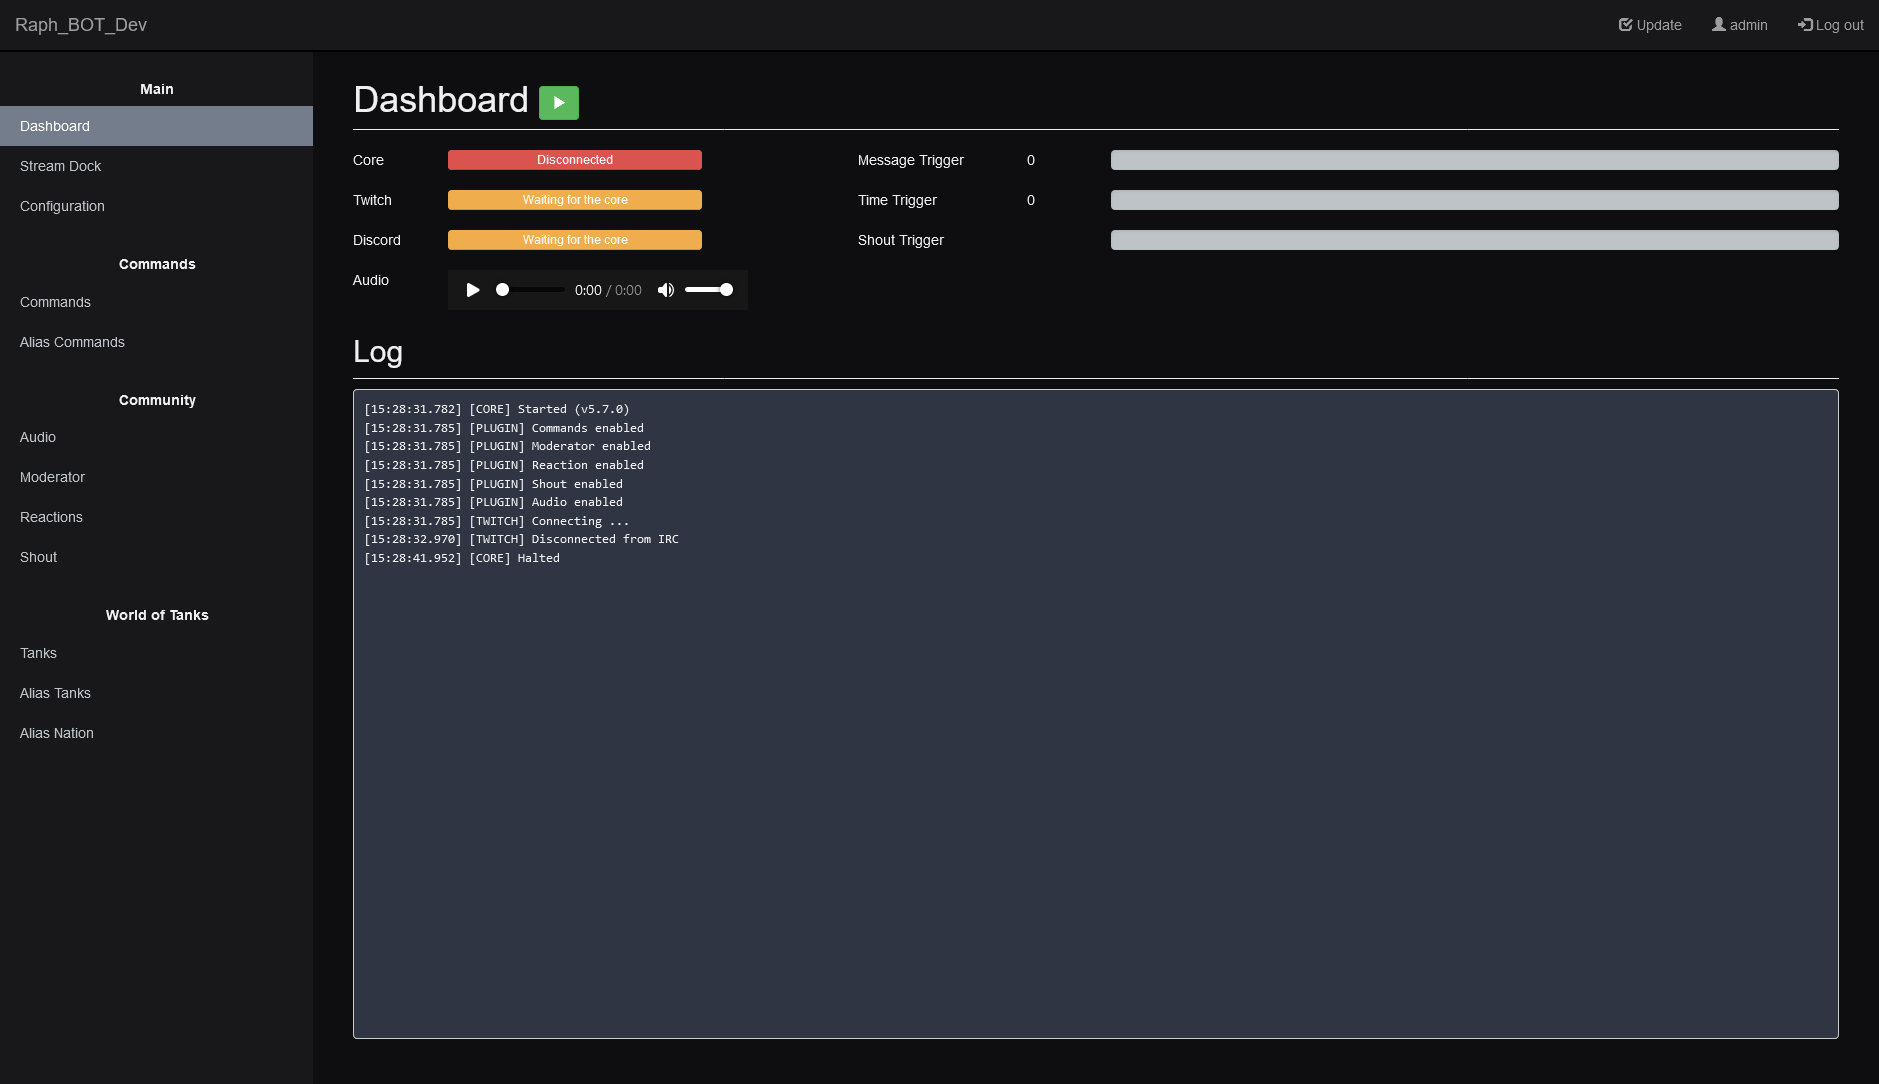
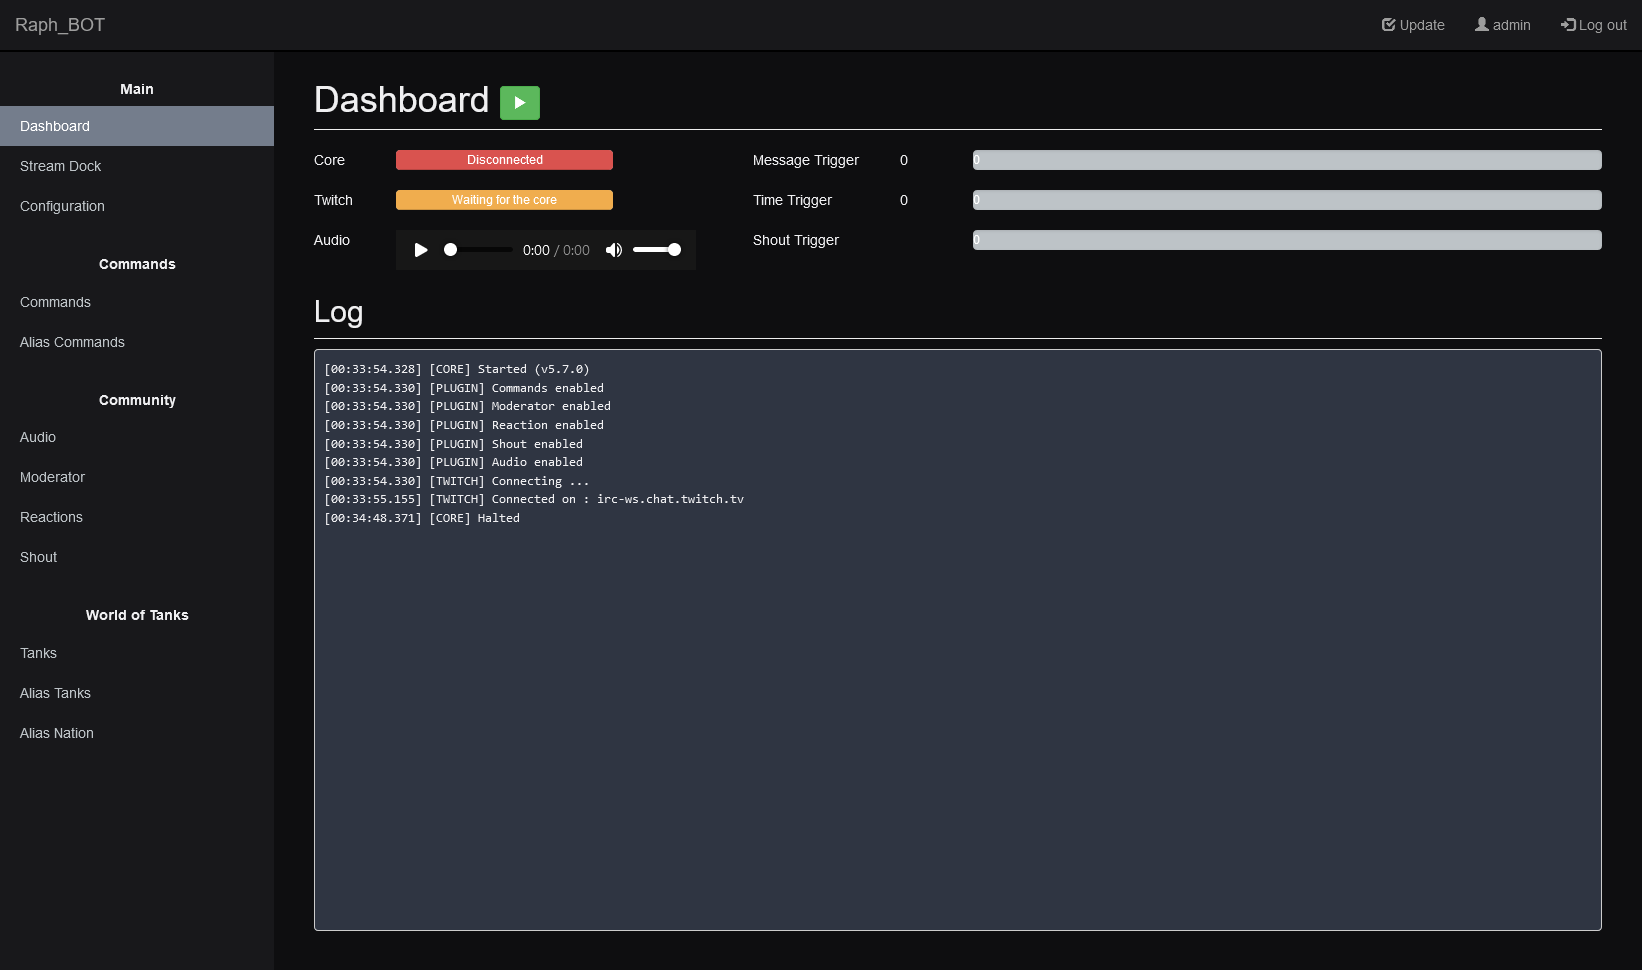
[feat] Retrait intégartion discord

diff --git a/www/src/js/socket-handler.js b/www/src/js/socket-handler.js
@@ -25,30 +25,6 @@ function twitch_state(state) {
     }
 }
 
-function discord_state(state) {
-    // Dashboard
-    if (is_dashboard) {
-        if (state) {
-            document.getElementById('discord-statut').className = "progress-bar progress-bar-success";
-            document.getElementById('discord-statut').innerHTML = "Connected";
-        }
-        else {
-            document.getElementById('discord-statut').className = "progress-bar progress-bar-danger";
-            document.getElementById('discord-statut').innerHTML = "Disconnected";
-        }
-    }
-
-    // Dock
-    if (is_dock) {
-        if (state) {
-            document.getElementById('dock-discord-statut').className = "glyphicon glyphicon-ok ico-green";
-        }
-        else {
-            document.getElementById('dock-discord-statut').className = "glyphicon glyphicon-remove ico-red";
-        }
-    }
-}
-
 function shout(data) {
     // Dashboard
     if (is_dashboard) {
@@ -90,22 +66,6 @@ function trigger_msg(data) {
     }
 }
 
-function annonce() {
-    swal({
-        title: 'Discord announcement',
-        text: "Send announcement to discord ?",
-        type: 'warning',
-        showCancelButton: true,
-        confirmButtonColor: '#3085d6',
-        cancelButtonColor: '#d33',
-        confirmButtonText: 'Send'
-    }).then((result) => {
-        if (result.value) {
-            socket.emit('discord-notification');
-        }
-    })
-}
-
 function start_stop() {
     if (core_state) {
         swal({
@@ -145,7 +105,6 @@ socket.on('connect', function () {
     if (is_dashboard) {
         document.getElementById('core-statut').className = "progress-bar progress-bar-success";
         document.getElementById('core-statut').innerHTML = "Connected";
-        document.getElementById("btn-annonce").style.display = "inline-block";
         document.getElementById("btn-start-stop").className = "btn btn-danger";
         document.getElementById("ico-start-stop").className = "glyphicon glyphicon-stop";
         document.getElementById("btn-start-stop").disabled = false;
@@ -167,9 +126,6 @@ socket.on('disconnect', function () {
         document.getElementById('core-statut').innerHTML = "Disconnected";
         document.getElementById('twitch-statut').className = "progress-bar progress-bar-warning";
         document.getElementById('twitch-statut').innerHTML = "Waiting for the core";
-        document.getElementById('discord-statut').className = "progress-bar progress-bar-warning";
-        document.getElementById('discord-statut').innerHTML = "Waiting for the core";
-        document.getElementById("btn-annonce").style.display = "none";
         document.getElementById("btn-start-stop").className = "btn btn-success";
         document.getElementById("ico-start-stop").className = "glyphicon glyphicon-play";
     }
@@ -178,7 +134,6 @@ socket.on('disconnect', function () {
     if (is_dock) {
         document.getElementById('dock-core-statut').className = "glyphicon glyphicon-off ico-red";
         document.getElementById('dock-twitch-statut').className = "glyphicon glyphicon-hourglass ico-orange";
-        document.getElementById('dock-discord-statut').className = "glyphicon glyphicon-hourglass ico-orange";
     }
 
     core_state = false;
@@ -189,7 +144,6 @@ socket.on('update', function (json) {
     data = JSON.parse(json);
 
     twitch_state(data['twitch']);
-    discord_state(data['discord']);
     shout(data['shout']);
     trigger_time(data['trigger_time']);
     trigger_msg(data['trigger_msg']);
@@ -207,4 +161,3 @@ socket.on('play-audio', function (json) {
     data = JSON.parse(json);
     play_audio(data['file'], data['volume']);
 })
-

diff --git a/core/__tests__/test_config_load.js b/core/__tests__/test_config_load.js
@@ -16,10 +16,6 @@ describe('load config', () => {
         expect(config.config.cmd_msg_interval).toBe(null)
         expect(config.config.cmd_prefix).toBe(null)
         expect(config.config.cmd_time_interval).toBe(null)
-        expect(config.config.discord_channel_1).toBe(null)
-        expect(config.config.discord_channel_2).toBe(null)
-        expect(config.config.discord_notification).toBe(null)
-        expect(config.config.discord_token).toBe(null)
         expect(config.config.plugin_audio).toBe(null)
         expect(config.config.plugin_commands).toBe(null)
         expect(config.config.plugin_moderator).toBe(null)
@@ -41,9 +37,6 @@ describe('load config', () => {
             {id: "bot_name", value: 'toto'},
             {id: "cmd_prefix", value: '!'},
             {id: "cmd_time_interval", value: 2},
-            {id: "discord_channel_1", value: 'raphi_55'},
-            {id: "discord_channel_2", value: 'nyphew_'},
-            {id: "discord_token", value: null},
             {id: "plugin_audio", value: 1},
             {id: "plugin_commands", value: 1},
             {id: "plugin_moderator", value: 1},
@@ -62,10 +55,6 @@ describe('load config', () => {
         expect(config.config.cmd_msg_interval).toBe(null)
         expect(config.config.cmd_prefix).toBe('!')
         expect(config.config.cmd_time_interval).toBe(2)
-        expect(config.config.discord_channel_1).toBe('raphi_55')
-        expect(config.config.discord_channel_2).toBe('nyphew_')
-        expect(config.config.discord_notification).toBe(null)
-        expect(config.config.discord_token).toBe(null)
         expect(config.config.plugin_audio).toBe(1)
         expect(config.config.plugin_commands).toBe(1)
         expect(config.config.plugin_moderator).toBe(1)

diff --git a/core/socket.js b/core/socket.js
@@ -1,6 +1,5 @@
 const http = require('http')
 const fs = require('fs')
-//const discord = require('./discord.js')
 const config = require("./config").config
 
 const stream_log = fs.createWriteStream(__dirname + "/lastest.log", { flags: 'a' });
@@ -17,7 +16,6 @@ let web_client_connected = false;
 
 // GUI info
 const GUI = {
-    discord: false,
     twitch: false,
     shout: {
         current: 0,
@@ -52,10 +50,6 @@ io.sockets.on('connection', function (socket) {
         process.exit(0);
     });
 
-    socket.on('discord-notification', function () {
-        discord.send(config.discord_notification, 'annonce');
-    });
-
     socket.on('disconnect', function () {
         web_client_connected = false;
     });
@@ -65,11 +59,6 @@ io.sockets.on('connection', function (socket) {
 function GUI_update() {
     if (web_client_connected)
         web_client.emit('update', JSON.stringify(GUI));
-}
-
-function discord_state(state) {
-    GUI.discord = state;
-    GUI_update();
 }
 
 function twitch_state(state) {
@@ -113,4 +102,4 @@ function play_audio(data) {
 }
 
 
-module.exports = { init, twitch_state, discord_state, shout_update, time_trigger_update, msg_trigger_update, log, play_audio }
+module.exports = { init, twitch_state, shout_update, time_trigger_update, msg_trigger_update, log, play_audio }

diff --git a/core/core.js b/core/core.js
@@ -1,10 +1,7 @@
 const socket = require('./socket.js')
-
-//const discord = require('./discord.js')
 const twitch = require('./twitch.js')
 const config = require('./config.js')
 const commands = require("./command/commands")
-
 const moderator = require("./moderator/moderator")
 const reaction = require("./reaction/reaction")
 const shout = require("./shout/shout")
@@ -13,8 +10,6 @@ const audio = require("./audio/audio")
 const version = "v5.7.0";
 
 config.load().then(() => {
-    // discord.init(); // FIXME - discord don't work anymore
-
     socket.init(version);
 
     commands.init()

diff --git a/core/config.js b/core/config.js
@@ -5,10 +5,6 @@ const config = {
     cmd_msg_interval: null,
     cmd_prefix: null,
     cmd_time_interval: null,
-    discord_channel_1: null,
-    discord_channel_2: null,
-    discord_notification: null,
-    discord_token: null,
     plugin_audio: null,
     plugin_commands: null,
     plugin_moderator: null,

diff --git a/www/dashboard.php b/www/dashboard.php
@@ -24,7 +24,6 @@ $lastestlog = shell_exec('cat ' . dirname(__FILE__) . "/../core/" . 'lastest.log
     <div class="col-sm-9 col-sm-offset-3 col-md-10 col-md-offset-2 main">
         <h1 class="page-header">Dashboard
             <button onclick="start_stop()" type="button" class="btn btn-success" id="btn-start-stop"><i id="ico-start-stop" class="glyphicon glyphicon-play"></i></button>
-            <button onclick="annonce()" type="button" class="btn btn-info" id="btn-annonce" style='display:none'><i id="ico-start-stop" class="glyphicon glyphicon-send"></i></button>
         </h1>
 
         <div class="row">
@@ -47,18 +46,6 @@ $lastestlog = shell_exec('cat ' . dirname(__FILE__) . "/../core/" . 'lastest.log
                     <div class="col-sm-9">
                         <div class="progress">
                             <div class="progress-bar progress-bar-warning" role="progressbar" style="width:100%" id="twitch-statut">
-                                <span>Waiting for the core</span>
-                            </div>
-                        </div>
-                    </div>
-                </div>
-
-                <!-- Discord Connexion -->
-                <div class="row">
-                    <div class="col-sm-3">Discord</div>
-                    <div class="col-sm-9">
-                        <div class="progress">
-                            <div class="progress-bar progress-bar-warning" role="progressbar" style="width:100%" id="discord-statut">
                                 <span>Waiting for the core</span>
                             </div>
                         </div>

diff --git a/www/dock.php b/www/dock.php
@@ -23,10 +23,6 @@ $lastestlog = shell_exec('cat ' . dirname(__FILE__) . "/../core/" . 'lastest.log
                 <td><i class='glyphicon glyphicon-hourglass ico-orange' id='dock-twitch-statut'></i></td>
             </tr>
             <tr>
-                <th>Discord</th>
-                <td><i class='glyphicon glyphicon-hourglass ico-orange' id='dock-discord-statut'></i></td>
-            </tr>
-            <tr>
                 <th>Message</th>
                 <td><span id="dock-msg-text">0 / 0</span></td>
             </tr>

diff --git a/readme.MD b/readme.MD
@@ -15,7 +15,6 @@ Linux package :
 
 Node module required (and tested): 
 - console-stamp@3.0.3
-- discord.js@13.5.0
 - mysql.js@1.0.2
 - socket.io@2.4.1
 - tmi.js@1.8.5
+-------+
What the task asks :: Which lines in the records above contain the word "diff"? Copy each one.

Result ::
diff --git a/www/src/js/socket-handler.js b/www/src/js/socket-handler.js
diff --git a/core/__tests__/test_config_load.js b/core/__tests__/test_config_load.js
diff --git a/core/socket.js b/core/socket.js
diff --git a/core/core.js b/core/core.js
diff --git a/core/config.js b/core/config.js
diff --git a/www/dashboard.php b/www/dashboard.php
diff --git a/www/dock.php b/www/dock.php
diff --git a/readme.MD b/readme.MD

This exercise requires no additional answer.